Why Bernie Sanders doesn’t concede

Have you ever been questioned by the FBI? Do you personally know anyone who has been questioned by the FBI? The presumptive Democratic nominee for President, former First Lady, former U.S. Senator for the state of New York, and the former U.S. Secretary of State Hillary Clinton was interviewed by the FBI yesterday.

From the New York Times:

The voluntary interview, which took place over three and a half hours at the F.B.I. headquarters in Washington, largely focused on the Justice Department’s central question: Did the actions of Mrs. Clinton or her staff rise to the level of criminal mishandling of classified information?

A voluntary interview? Is there any other type? The FBI can’t force anyone to talk to them. The U.S. Constitution states that you cannot be compelled to witness against yourself in a criminal case. If you speak with law enforcement about yourself, it’s always voluntary.

Has the New York Times never heard that people have the right to remain silent?

What strikes me as the most surprising thing about Hillary Clinton is how she seemingly can’t avoid stepping in it. Her most notable achievement is that she was First Lady for eight years. She parlayed that into being a U.S. Senator and then eventually, Secretary of State. Without being First Lady, she never would have been able to achieve these accomplishments. With her experience in the White House and the Senate, she didn’t realize having her own private email server as U.S. Secretary of State would be problematic?

What a rookie move. The thing is, Hillary Clinton isn’t a rookie. I’d wager nobody knows what it’s like to be held up to a high level of political scrutiny more than Hillary Clinton. Yet somehow she thought it would be acceptable to conduct official Secretary of State business on a private email server.

I don’t get that.

Yesterday’s “voluntary” interview with the FBI is the reason Bernie Sanders doesn’t concede to Hillary Clinton. He’d be crazy to call it quits now.

The assault rifle, the safest of all guns

Assault rifles, semi-automatic rifles designed for use on the battlefield, have been in the news as of late. They were the type of weapons used by Islamic terrorists in San Bernardino and most recently in Orlando. An assault rifle was also used by non-Islamic terrorists in Aurora and Sandy Hook.

Assault rifles are generally easy to use, feature a high-capacity magazine, and can be quite lethal. With that said, the common belief that they are responsible for a large number of gun deaths nationwide is wrong.

According to the FBI, in 2013 (the most recent year reported) there was a total of 12,253 murders. Of that number, 8,454 involved a firearm. A majority of those murders were carried out with a handgun, 5,782 to be exact. That works out to be 68.39% of all firearm murders. When it comes to killing people, handguns are used more than any other firearm.

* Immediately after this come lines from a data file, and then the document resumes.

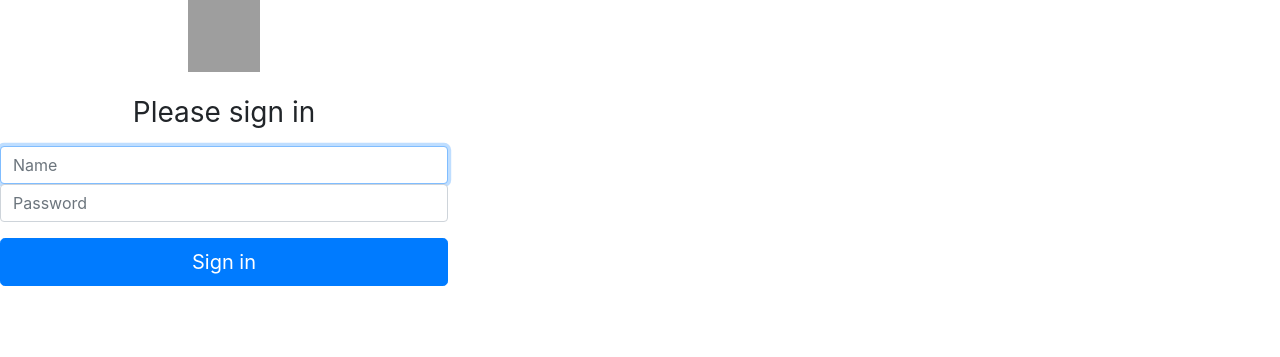
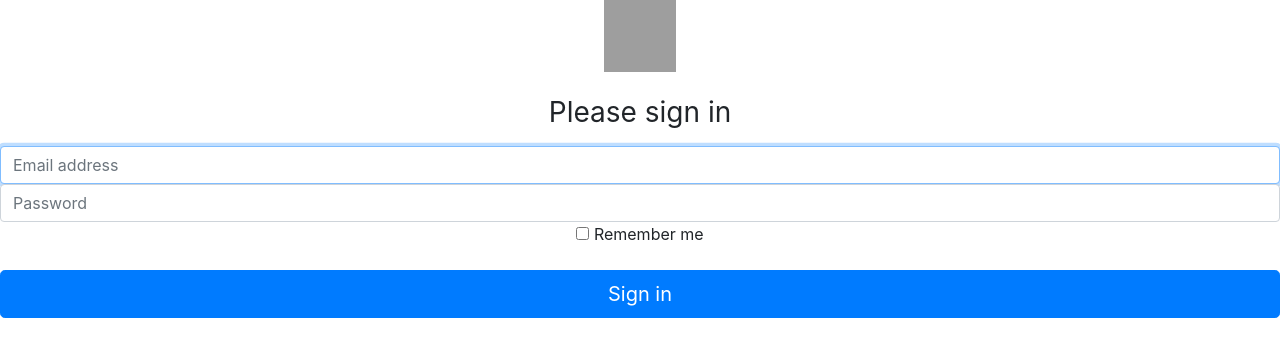
Before and after one commit to wassimkha/mcwics-2020, a Node server app: page /login in a window 1280 px wide. Shown: the top 357 px of the page. Run offline with Node 20, Linux system fonts and the light colour scheme; grey boxes are pictures that could not be loaded.

Commit message:
Revert "#NAMES"
This reverts commit c7281dc65de9b0c46a4144148fc3e012aa246160.

```diff
--- a/views/includes/navbar.ejs
+++ b/views/includes/navbar.ejs
@@ -9,7 +9,7 @@
           <a class="nav-link" href="#"> <span class="sr-only">(current)</span></a>
         </li> -->
         <li class="nav-item">
-          <a class="nav-link" href="#">Hi, <%= name %></a>
+          <a class="nav-link" href="#">Hi, NAME!</a>
         </li>
       </ul>
     </div>
--- a/views/login.ejs
+++ b/views/login.ejs
@@ -18,27 +18,20 @@
     <link href="signin.css" rel="stylesheet">
   </head>
 
-  <style>
-      .loginForm {
-          width: 35%;
-          align-items: center;
-      }
-
-  </style>
-
   <body class="text-center">
-    <div class="loginForm">
     <form class="form-signin">
       <img class="mb-4" src="https://getbootstrap.com/docs/4.0/assets/brand/bootstrap-solid.svg" alt="" width="72" height="72">
       <h1 class="h3 mb-3 font-weight-normal">Please sign in</h1>
-          <label for="inputName" class="sr-only">Name</label>
-          <input type="inputName" id="inputName" class="form-control" placeholder="Name" required autofocus>
+      <label for="inputEmail" class="sr-only">Email address</label>
+      <input type="email" id="inputEmail" class="form-control" placeholder="Email address" required autofocus>
       <label for="inputPassword" class="sr-only">Password</label>
       <input type="password" id="inputPassword" class="form-control" placeholder="Password" required>
       <div class="checkbox mb-3">
+        <label>
+          <input type="checkbox" value="remember-me"> Remember me
+        </label>
       </div>
       <button class="btn btn-lg btn-primary btn-block" type="submit">Sign in</button>
     </form>
-    </div>
   </body>
 </html>
```
Lines whose indentation alone changed are shown as unchanged.
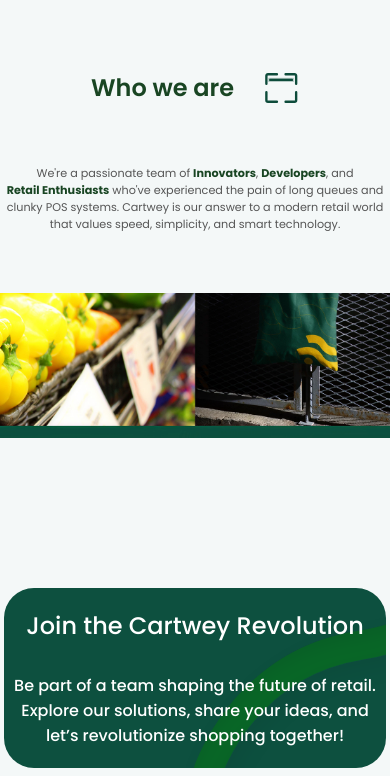
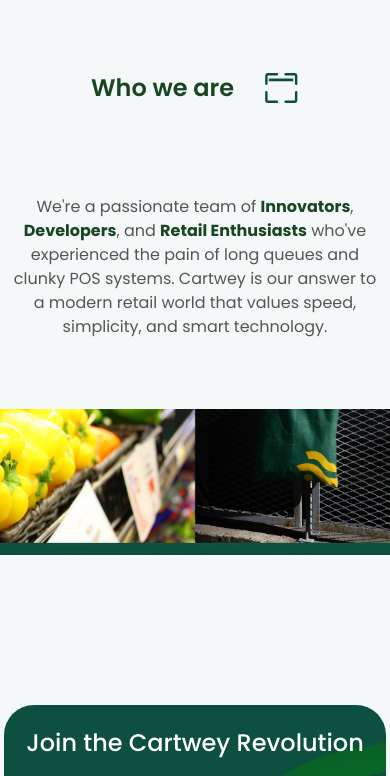
Before and after one commit to Adex324/cartwey_clone, a React (Vite) app: page /about in a window 390 px wide. Shown: the part 1826-2602 px from the top of the page. Built offline with nearby package versions, Linux system fonts and the light colour scheme.

Commit message:
added padding to who_we_p

```diff
--- a/src/pages/About.css
+++ b/src/pages/About.css
@@ -303,7 +303,10 @@
 }
 @media (max-width: 598px){
   .description{
-    padding: 30px;
-    font-size: 0.7rem;
+    padding: 40px;
+    font-size: 1rem;
+  }
+  .who_we_p{
+    padding: 40px;
   }
 }
```
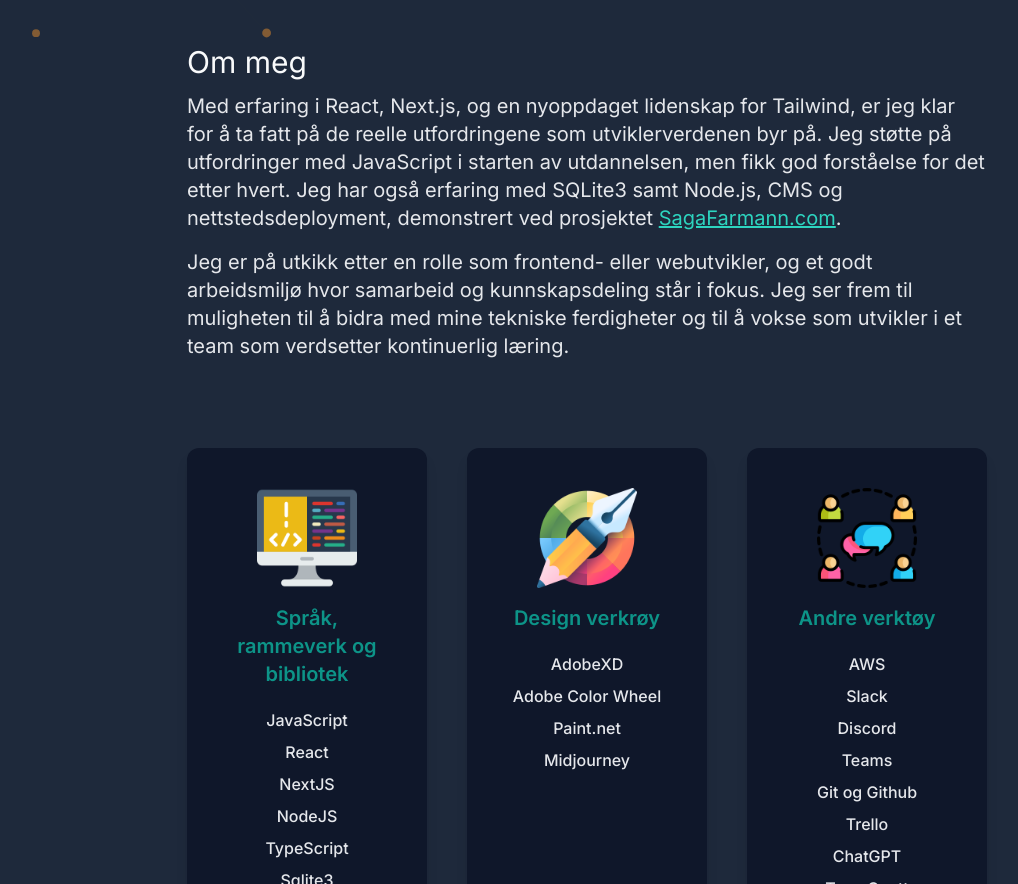
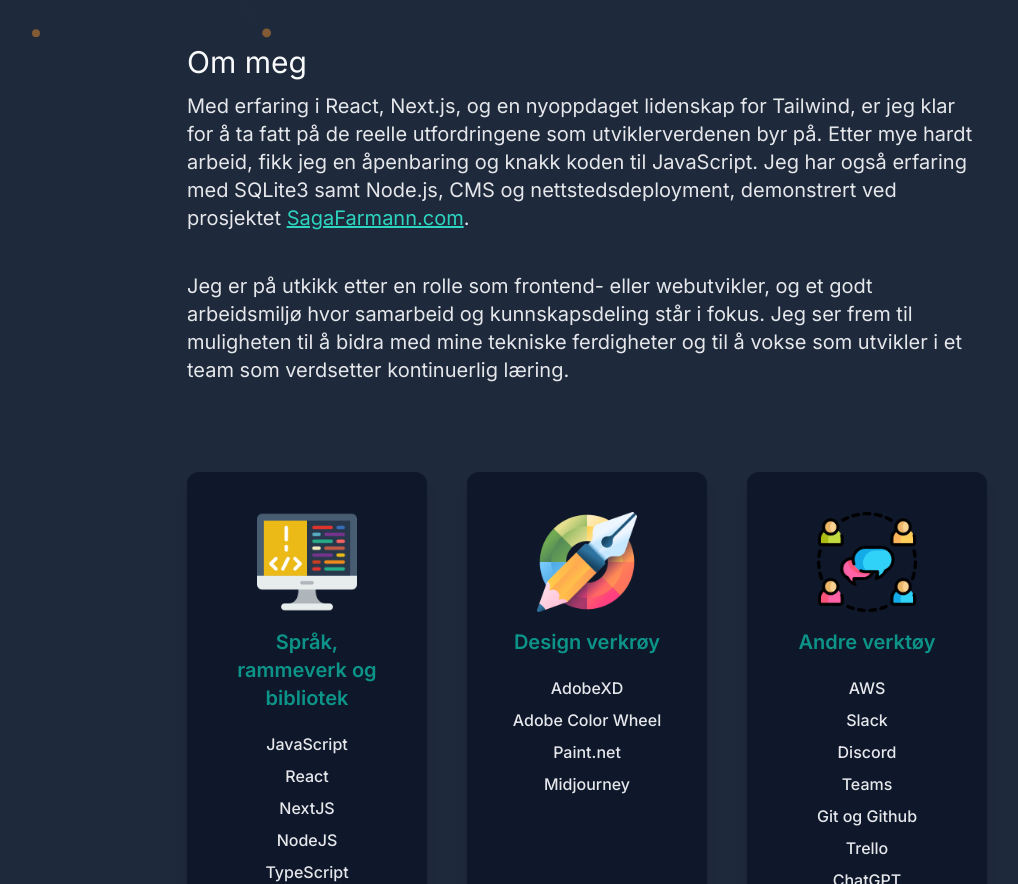
Before and after one commit to hernok/next-portfolio, a Next.js app: page / in a window 1280 px wide. Shown: the part 860-1744 px from the top of the page, without its empty margins (53-1071 px from the left). Built offline with nearby package versions, Linux system fonts and the light colour scheme.

Commit message:
knakk koden

```diff
--- a/src/components/aboutMe/AboutMe.tsx
+++ b/src/components/aboutMe/AboutMe.tsx
@@ -10,10 +10,9 @@
       <p className="text-gray-800 text-sm py-2 md:text-xl dark:text-gray-200">
         Med erfaring i React, Next.js, og en nyoppdaget lidenskap for Tailwind,
         er jeg klar for å ta fatt på de reelle utfordringene som
-        utviklerverdenen byr på. Jeg støtte på utfordringer med JavaScript i
-        starten av utdannelsen, men fikk god forståelse for det etter hvert. Jeg
-        har også erfaring med SQLite3 samt Node.js, CMS og nettstedsdeployment,
-        demonstrert ved prosjektet{" "}
+        utviklerverdenen byr på. Etter mye hardt arbeid, fikk jeg en åpenbaring
+        og knakk koden til JavaScript. Jeg har også erfaring med SQLite3 samt
+        Node.js, CMS og nettstedsdeployment, demonstrert ved prosjektet{" "}
         <Link
           className="text-purple-600 hover:text-purple-900 underline cursor-pointer dark:text-teal-400 dark:hover:text-purple-500"
           href="https://www.sagafarmann.com/"
@@ -22,6 +21,7 @@
         </Link>
         .
       </p>
+      <br />
       <p className="text-gray-800 text-sm  py-2 md:text-xl dark:text-gray-200">
         Jeg er på utkikk etter en rolle som frontend- eller webutvikler, og et
         godt arbeidsmiljø hvor samarbeid og kunnskapsdeling står i fokus. Jeg
```
Also changed, not shown: src/components/projectCard/ProjectCard.tsx (+0 -7 lines).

The assault rifle, the safest of all guns - Bent Corner

What I found quite remarkable with the FBI’s numbers is how few deaths are attributed to assault rifles. They don’t even get their own category. They’re grouped in with rifles. An assault rifle is a rifle, but not all rifles are assault rifles.

Even if you pretend that each and every rifle listed on the FBI crime report is a banana clipped, pistol griped assault rifle, they only account for 3.37% of all murders committed with a firearm.

If you really want to do something to curb gun-related murders, then you have to look at handguns, not assault rifles. Statistically and historically speaking, assault rifles are the safest of all guns in that they pose the smallest threat to public safety.